● **ACTIVITY**
The required output is a number: how many lines of the data below include the string "linear".

(Screenshot and code edit data)

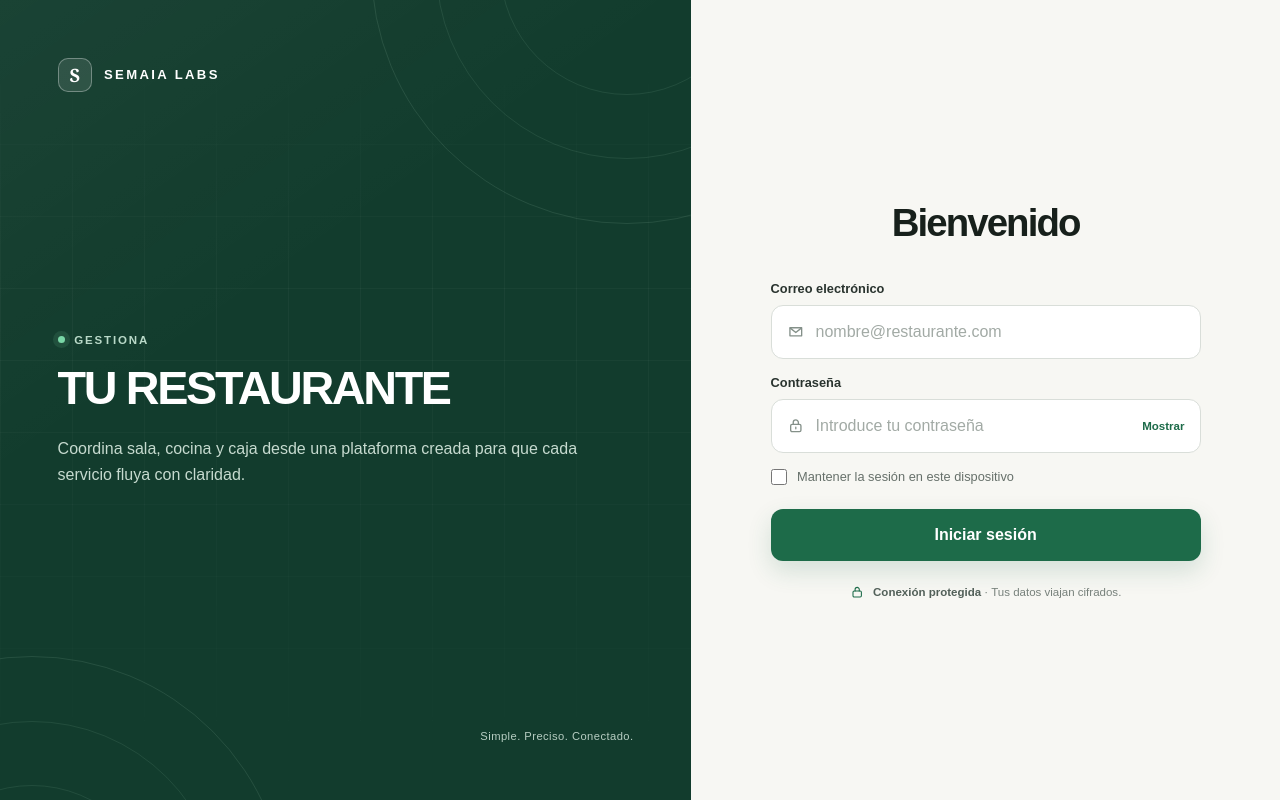
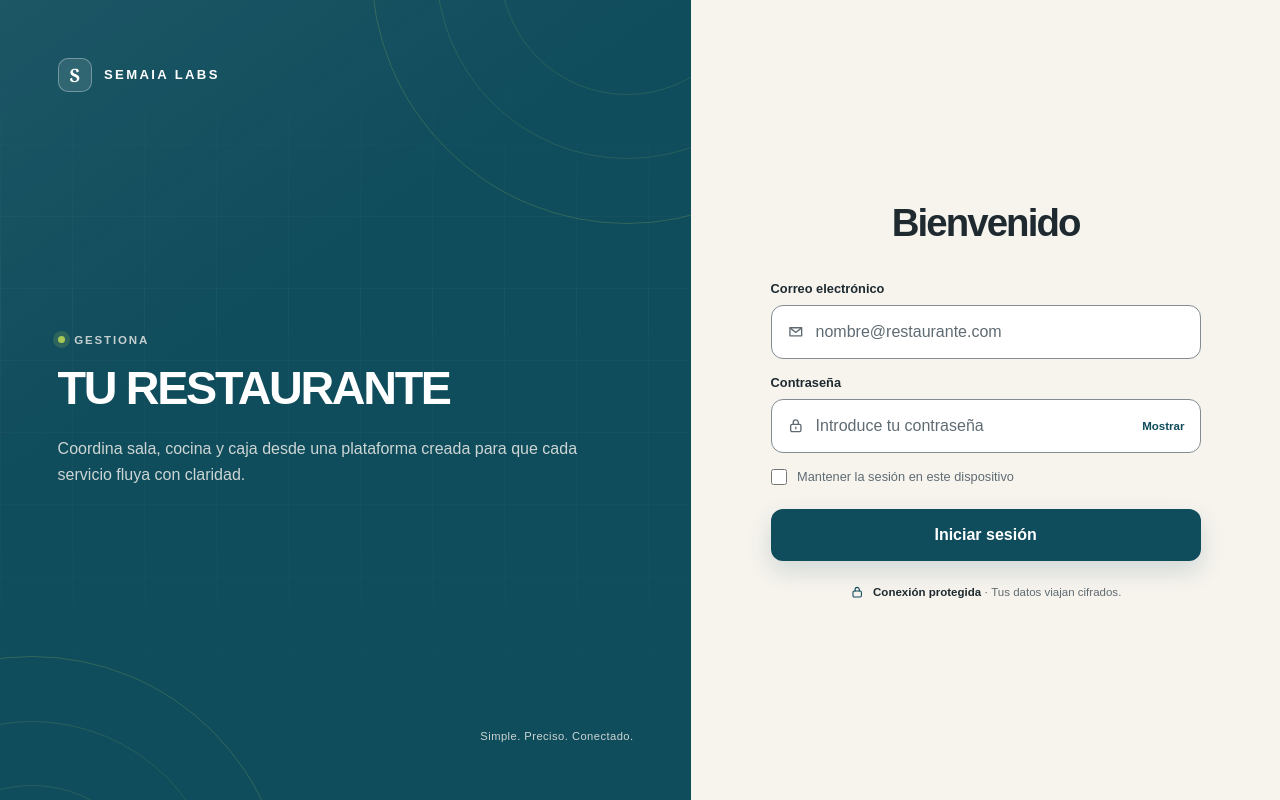
Before and after one commit to irvinvela/SGR, a Next.js app in the folder frontend/: page / in a window 1280 px wide. Built offline with nearby package versions, Linux system fonts and the light colour scheme; no server answers.

Commit message:
Adopt Creixo Mediterraneo palette across login and SGR UI.

```diff
--- a/frontend/src/app/globals.css
+++ b/frontend/src/app/globals.css
@@ -1,18 +1,46 @@
 :root {
-  --background: #f4f4f1;
-  --surface: #ffffff;
-  --surface-soft: #eef3ed;
-  --text: #17201b;
-  --muted: #66706a;
-  --border: #d9ded9;
-  --primary: #1d6b49;
-  --primary-hover: #15563a;
-  --danger: #a93838;
-  --chart-green: #2f7658;
-  --chart-blue: #587ba3;
-  --chart-amber: #c0844f;
-  --chart-violet: #806b99;
-  --chart-sage: #718d68;
+  --creixo-mediterraneo: #0f4c5c;
+  --creixo-mediterraneo-hover: #0b3c49;
+  --creixo-mediterraneo-tint: #e3edef;
+  --creixo-brote: #a7c957;
+  --creixo-sol: #f2b441;
+  --creixo-sol-tint: #fdf0d5;
+  --creixo-cal: #f7f4ee;
+  --creixo-tinta: #1e2a30;
+  --creixo-piedra: #5f6b73;
+  --creixo-border: #e2ddd3;
+  --creixo-border-input: #848c93;
+  --creixo-warning: #8a5a0b;
+  --creixo-sube: #2e7d4f;
+  --creixo-sube-tint: #eef7f1;
+  --creixo-baja: #b83a2e;
+  --creixo-baja-tint: #fbedeb;
+  --creixo-white: #ffffff;
+
+  --background: var(--creixo-cal);
+  --surface: var(--creixo-white);
+  --surface-soft: var(--creixo-mediterraneo-tint);
+  --text: var(--creixo-tinta);
+  --muted: var(--creixo-piedra);
+  --border: var(--creixo-border);
+  --border-input: var(--creixo-border-input);
+  --primary: var(--creixo-mediterraneo);
+  --primary-hover: var(--creixo-mediterraneo-hover);
+  --on-primary: var(--creixo-white);
+  --danger: var(--creixo-baja);
+  --danger-bg: var(--creixo-baja-tint);
+  --success: var(--creixo-sube);
+  --success-bg: var(--creixo-sube-tint);
+  --warning: var(--creixo-warning);
+  --warning-bg: var(--creixo-sol-tint);
+  --highlight: var(--creixo-sol);
+  --growth: var(--creixo-brote);
+  --focus-ring: rgba(15, 76, 92, 0.16);
+  --chart-green: var(--creixo-sube);
+  --chart-blue: var(--creixo-mediterraneo);
+  --chart-amber: var(--creixo-sol);
+  --chart-violet: var(--creixo-piedra);
+  --chart-sage: var(--creixo-brote);
 }
 
 * {
@@ -41,7 +69,7 @@ select {
   display: grid;
   min-height: 100vh;
   grid-template-columns: minmax(520px, 1.08fr) minmax(440px, 0.92fr);
-  background: #f7f7f3;
+  background: var(--background);
 }
 
 .brand-panel {
@@ -53,9 +81,9 @@ select {
   justify-content: space-between;
   padding: clamp(2rem, 4.5vw, 4.75rem);
   background:
-    linear-gradient(145deg, rgba(255, 255, 255, 0.035), transparent 38%),
-    #123c2d;
-  color: #ffffff;
+    linear-gradient(145deg, rgba(255, 255, 255, 0.06), transparent 38%),
+    var(--primary);
+  color: var(--on-primary);
   isolation: isolate;
 }
 
@@ -76,7 +104,7 @@ select {
   z-index: -1;
   width: 32rem;
   height: 32rem;
-  border: 1px solid rgba(180, 222, 197, 0.12);
+  border: 1px solid rgba(167, 201, 87, 0.22);
   border-radius: 50%;
   pointer-events: none;
 }
@@ -84,7 +112,7 @@ select {
 .brand-glow::before,
 .brand-glow::after {
   position: absolute;
-  border: 1px solid rgba(180, 222, 197, 0.1);
+  border: 1px solid rgba(167, 201, 87, 0.16);
   border-radius: inherit;
   content: "";
 }
@@ -121,7 +149,7 @@ select {
   border-radius: 10px;
   background: rgba(255, 255, 255, 0.1);
   place-items: center;
-  color: #ffffff;
+  color: var(--on-primary);
   font-family: Georgia, "Times New Roman", serif;
   font-size: 1.15rem;
   font-weight: 700;
@@ -149,7 +177,7 @@ select {
   align-items: center;
   gap: 0.6rem;
   margin: 0 0 1.25rem;
-  color: #b9d9c8;
+  color: rgba(247, 244, 238, 0.78);
   font-size: 0.72rem;
   font-weight: 750;
   letter-spacing: 0.16em;
@@ -160,8 +188,8 @@ select {
   width: 7px;
   height: 7px;
   border-radius: 50%;
-  background: #79d7a7;
-  box-shadow: 0 0 0 5px rgba(121, 215, 167, 0.12);
+  background: var(--growth);
+  box-shadow: 0 0 0 5px rgba(167, 201, 87, 0.18);
 }
 
 .brand-copy h1 {
@@ -177,7 +205,7 @@ select {
 .brand-copy > p:last-child {
   max-width: 520px;
   margin: 0;
-  color: #c6dacf;
+  color: rgba(247, 244, 238, 0.82);
   font-size: clamp(1rem, 1.25vw, 1.18rem);
   line-height: 1.65;
 }
@@ -187,13 +215,13 @@ select {
   align-items: center;
   justify-content: flex-end;
   gap: 1rem;
-  color: #91ada0;
+  color: rgba(247, 244, 238, 0.55);
   font-size: 0.7rem;
   letter-spacing: 0.04em;
 }
 
 .brand-footer span {
-  color: #b8cec3;
+  color: rgba(247, 244, 238, 0.82);
 }
 
 .login-panel {
@@ -241,7 +269,7 @@ select {
 }
 
 .form-field label {
-  color: #29332e;
+  color: var(--text);
   font-size: 0.8rem;
   font-weight: 750;
 }
@@ -252,7 +280,7 @@ select {
   width: 100%;
   align-items: center;
   gap: 0.7rem;
-  border: 1px solid var(--border);
+  border: 1px solid var(--border-input);
   border-radius: 12px;
   background: var(--surface);
   padding: 0 0.95rem;
@@ -262,14 +290,14 @@ select {
 .login-input-shell:focus-within {
   border-color: var(--primary);
   background: #ffffff;
-  box-shadow: 0 0 0 4px rgba(29, 107, 73, 0.1);
+  box-shadow: 0 0 0 4px rgba(15, 76, 92, 0.1);
 }
 
 .login-input-shell > svg {
   flex: 0 0 auto;
   width: 1.1rem;
   height: 1.1rem;
-  color: #849089;
+  color: var(--muted);
 }
 
 .login-input-shell input {
@@ -289,7 +317,7 @@ select {
 }
 
 .login-input-shell input::placeholder {
-  color: #a2aaa5;
+  color: var(--muted);
 }
 
 .password-toggle {
@@ -327,12 +355,12 @@ select {
   justify-content: center;
   border-radius: 12px;
   padding: 0.8rem 1.2rem;
-  box-shadow: 0 10px 24px rgba(29, 107, 73, 0.16);
+  box-shadow: 0 10px 24px rgba(15, 76, 92, 0.16);
   transition: background 150ms ease, transform 150ms ease, box-shadow 150ms ease;
 }
 
 .login-card .primary-button:hover:not(:disabled) {
-  box-shadow: 0 13px 28px rgba(29, 107, 73, 0.22);
+  box-shadow: 0 13px 28px rgba(15, 76, 92, 0.22);
   transform: translateY(-1px);
 }
 
@@ -342,7 +370,7 @@ select {
   justify-content: center;
   gap: 0.55rem;
   margin-top: 1.5rem;
-  color: #77817b;
+  color: var(--muted);
   font-size: 0.72rem;
 }
 
@@ -353,13 +381,13 @@ select {
 }
 
 .secure-note strong {
-  color: #526059;
+  color: var(--text);
 }
 
 .password-toggle:focus-visible,
 .login-card .primary-button:focus-visible,
 .remember:has(input:focus-visible) {
-  outline: 3px solid rgba(29, 107, 73, 0.22);
+  outline: 3px solid rgba(15, 76, 92, 0.22);
   outline-offset: 3px;
 }
 
@@ -377,7 +405,7 @@ select {
 .primary-button {
   width: 100%;
   background: var(--primary);
-  color: #ffffff;
+  color: var(--on-primary);
 }
 
 .primary-button:hover:not(:disabled) {
@@ -390,14 +418,18 @@ select {
 }
 
 .secondary-button {
-  border: 1px solid var(--border);
+  border: 1px solid var(--primary);
   background: var(--surface);
-  color: var(--text);
+  color: var(--primary);
+}
+
+.secondary-button:hover:not(:disabled) {
+  background: var(--surface-soft);
 }
 
 .danger-button {
   background: var(--danger);
-  color: #ffffff;
+  color: var(--on-primary);
 }
 
 .danger-button:disabled {
@@ -408,7 +440,7 @@ select {
 .error {
   margin: 0 0 1rem;
   border-radius: 8px;
-  background: #fbeaea;
+  background: var(--danger-bg);
   color: var(--danger);
   padding: 0.8rem;
   font-size: 0.875rem;
@@ -417,8 +449,8 @@ select {
 .success {
   margin: 0 0 1rem;
   border-radius: 8px;
-  background: #e1f3e8;
-  color: #145c38;
+  background: var(--success-bg);
+  color: var(--success);
   padding: 0.8rem;
   font-size: 0.875rem;
 }
@@ -436,14 +468,14 @@ select {
   height: 100vh;
   flex-direction: column;
   gap: 2rem;
-  background: #163b2c;
-  color: #ffffff;
+  background: var(--primary);
+  color: var(--on-primary);
   padding: 1.5rem;
 }
 
 .sidebar-organization {
   margin: 0.6rem 0 0;
-  color: #c9ddd1;
+  color: rgba(247, 244, 238, 0.78);
   font-size: 0.85rem;
 }
 
@@ -460,7 +492,7 @@ select {
   border: 0;
   border-radius: 8px;
   background: transparent;
-  color: #d8e6de;
+  color: rgba(247, 244, 238, 0.86);
   padding: 0.75rem;
   text-align: left;
   text-decoration: none;
@@ -470,7 +502,7 @@ select {
 .app-nav button:hover,
 .app-nav button.active {
   background: rgba(255, 255, 255, 0.12);
-  color: #ffffff;
+  color: var(--on-primary);
 }
 
 .nav-icon {
@@ -489,7 +521,7 @@ select {
   border: 1px solid rgba(255, 255, 255, 0.3);
   border-radius: 8px;
   background: transparent;
-  color: #ffffff;
+  color: var(--on-primary);
   padding: 0.7rem;
   cursor: pointer;
 }
@@ -824,8 +856,8 @@ select {
 .creation-modal-hint {
   margin: 0;
   border-radius: 8px;
-  background: #fff6dc;
-  color: #694c08;
+  background: var(--warning-bg);
+  color: var(--warning);
   padding: 0.75rem;
   font-size: 0.78rem;
 }
@@ -833,7 +865,7 @@ select {
 input,
 select {
   min-height: 42px;
-  border: 1px solid var(--border);
+  border: 1px solid var(--border-input);
   border-radius: 8px;
   background: var(--surface);
   color: var(--text);
@@ -844,7 +876,7 @@ select {
 input:focus,
 select:focus {
   border-color: var(--primary);
-  box-shadow: 0 0 0 3px rgba(29, 107, 73, 0.12);
+  box-shadow: 0 0 0 3px rgba(15, 76, 92, 0.12);
 }
 
 .forms-grid {
@@ -899,11 +931,11 @@ select:focus {
 }
 
 .table-card.status-occupied {
-  border-top-color: #bc6b19;
+  border-top-color: var(--warning);
 }
 
 .table-card.status-waiting_payment {
-  border-top-color: #9b3d86;
+  border-top-color: var(--highlight);
 }
 
 .table-card.status-out_of_service {
@@ -913,18 +945,18 @@ select:focus {
 
 .table-card.status-reserved,
 .pos-table.status-reserved {
-  border-top-color: #1d6fbf;
-  border-color: #9ec4e8;
+  border-top-color: var(--primary);
+  border-color: var(--primary);
 }
 
 .service-chip.tone-reserve[aria-pressed="true"] {
-  border-color: #1d6fbf;
-  color: #12508c;
+  border-color: var(--primary);
+  color: var(--primary);
 }
 
 .service-pill.status-reserved {
-  background: #e4f1fb;
-  color: #12508c;
+  background: var(--surface-soft);
+  color: var(--primary);
 }
 
 .view-toggle {
@@ -945,8 +977,8 @@ select:focus {
   border: 1px solid var(--border);
   border-radius: 16px;
   background:
-    linear-gradient(rgba(20, 92, 56, 0.04) 1px, transparent 1px),
-    linear-gradient(90deg, rgba(20, 92, 56, 0.04) 1px, transparent 1px),
+    linear-gradient(rgba(15, 76, 92, 0.06) 1px, transparent 1px),
+    linear-gradient(90deg, rgba(15, 76, 92, 0.06) 1px, transparent 1px),
     var(--surface);
   background-size: 28px 28px, 28px 28px, auto;
 }
@@ -990,18 +1022,18 @@ select:focus {
 }
 
 .floor-table.status-occupied {
-  border-color: #bc6b19;
-  background: #fff7ee;
+  border-color: var(--warning);
+  background: var(--warning-bg);
 }
 
 .floor-table.status-waiting_payment {
-  border-color: #9b3d86;
-  background: #f7eefb;
+  border-color: var(--highlight);
+  background: var(--warning-bg);
 }
 
 .floor-table.status-reserved {
-  border-color: #1d6fbf;
-  background: #eaf4fc;
+  border-color: var(--primary);
+  background: var(--surface-soft);
 }
 
 .floor-table.status-out_of_service {
@@ -1042,18 +1074,18 @@ select:focus {
 }
 
 .service-chip.tone-ok[aria-pressed="true"] {
-  border-color: #2f7658;
-  color: #145c38;
+  border-color: var(--success);
+  color: var(--success);
 }
 
 .service-chip.tone-warn[aria-pressed="true"] {
-  border-color: #c0844f;
-  color: #8a4b0f;
+  border-color: var(--warning);
+  color: var(--warning);
 }
 
 .service-chip.tone-bill[aria-pressed="true"] {
-  border-color: #806b99;
-  color: #5b2a9e;
+  border-color: var(--highlight);
+  color: var(--warning);
 }
 
 .service-chip strong {
@@ -1076,18 +1108,18 @@ select:focus {
 
 .service-pill.status-free,
 .service-pill.status-open {
-  background: #e1f3e8;
-  color: #145c38;
+  background: var(--success-bg);
+  color: var(--success);
 }
 
 .service-pill.status-occupied {
-  background: #fff3e0;
-  color: #8a4b0f;
+  background: var(--warning-bg);
+  color: var(--warning);
 }
 
 .service-pill.status-waiting_payment {
-  background: #efe4fb;
-  color: #5b2a9e;
+  background: var(--warning-bg);
+  color: var(--warning);
 }
 
 .service-pill.status-out_of_service,
@@ -1140,7 +1172,7 @@ select:focus {
 
 .order-row.sel {
   border-color: var(--primary);
-  box-shadow: 0 0 0 3px rgba(29, 107, 73, 0.12);
+  box-shadow: 0 0 0 3px rgba(15, 76, 92, 0.12);
 }
 
 .order-row .r1 {
@@ -1163,8 +1195,8 @@ select:focus {
 .order-lock-banner {
   margin: 0.8rem 0 0;
   border-radius: 8px;
-  background: #efe4fb;
-  color: #5b2a9e;
+  background: var(--warning-bg);
+  color: var(--warning);
   padding: 0.75rem;
   font-size: 0.82rem;
 }
@@ -1401,7 +1433,7 @@ select:focus {
   border: 0;
   border-radius: 10px;
   background: var(--primary);
-  color: #ffffff;
+  color: var(--on-primary);
   padding: 0.8rem 1rem;
   text-align: center;
   text-decoration: none;
@@ -1437,10 +1469,10 @@ select:focus {
 
 .cash-warning {
   margin: 0 0 1rem;
-  border: 1px solid #e4c77d;
+  border: 1px solid var(--highlight);
   border-radius: 8px;
-  background: #fff6dc;
-  color: #694c08;
+  background: var(--warning-bg);
+  color: var(--warning);
   padding: 0.8rem;
 }
 
@@ -1482,7 +1514,7 @@ select:focus {
 
 .checkout-order.active {
   border-color: var(--primary);
-  box-shadow: 0 0 0 2px rgba(29, 107, 73, 0.1);
+  box-shadow: 0 0 0 2px rgba(15, 76, 92, 0.1);
 }
 
 .checkout-panel > header {
@@ -1503,8 +1535,8 @@ select:focus {
 
 .payment-state {
   border-radius: 999px;
-  background: #f5e6f2;
-  color: #81316e;
+  background: var(--warning-bg);
+  color: var(--warning);
   padding: 0.4rem 0.7rem;
   font-size: 0.75rem;
   font-weight: 700;
@@ -1784,7 +1816,7 @@ select:focus {
 
 .sale-row.active {
   border-color: var(--primary);
-  box-shadow: 0 0 0 2px rgba(29, 107, 73, 0.1);
+  box-shadow: 0 0 0 2px rgba(15, 76, 92, 0.1);
 }
 
 .receipt-placeholder {
@@ -2211,7 +2243,7 @@ select:focus {
 }
 
 .report-bar-gross {
-  background: #cddbd3;
+  background: var(--surface-soft);
 }
 
 .report-bar-net {
@@ -2260,7 +2292,7 @@ select:focus {
 }
 
 .legend-gross {
-  background: #cddbd3;
+  background: var(--surface-soft);
 }
 
 .report-category-chart {
@@ -2581,7 +2613,7 @@ select:focus {
 .kitchen-ticket li.voided {
   border: 2px solid var(--danger);
   border-radius: 8px;
-  background: #fbeaea;
+  background: var(--danger-bg);
   padding: 0.6rem;
 }
 
```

● **ANSWER FOR THIS EXERCISE**
6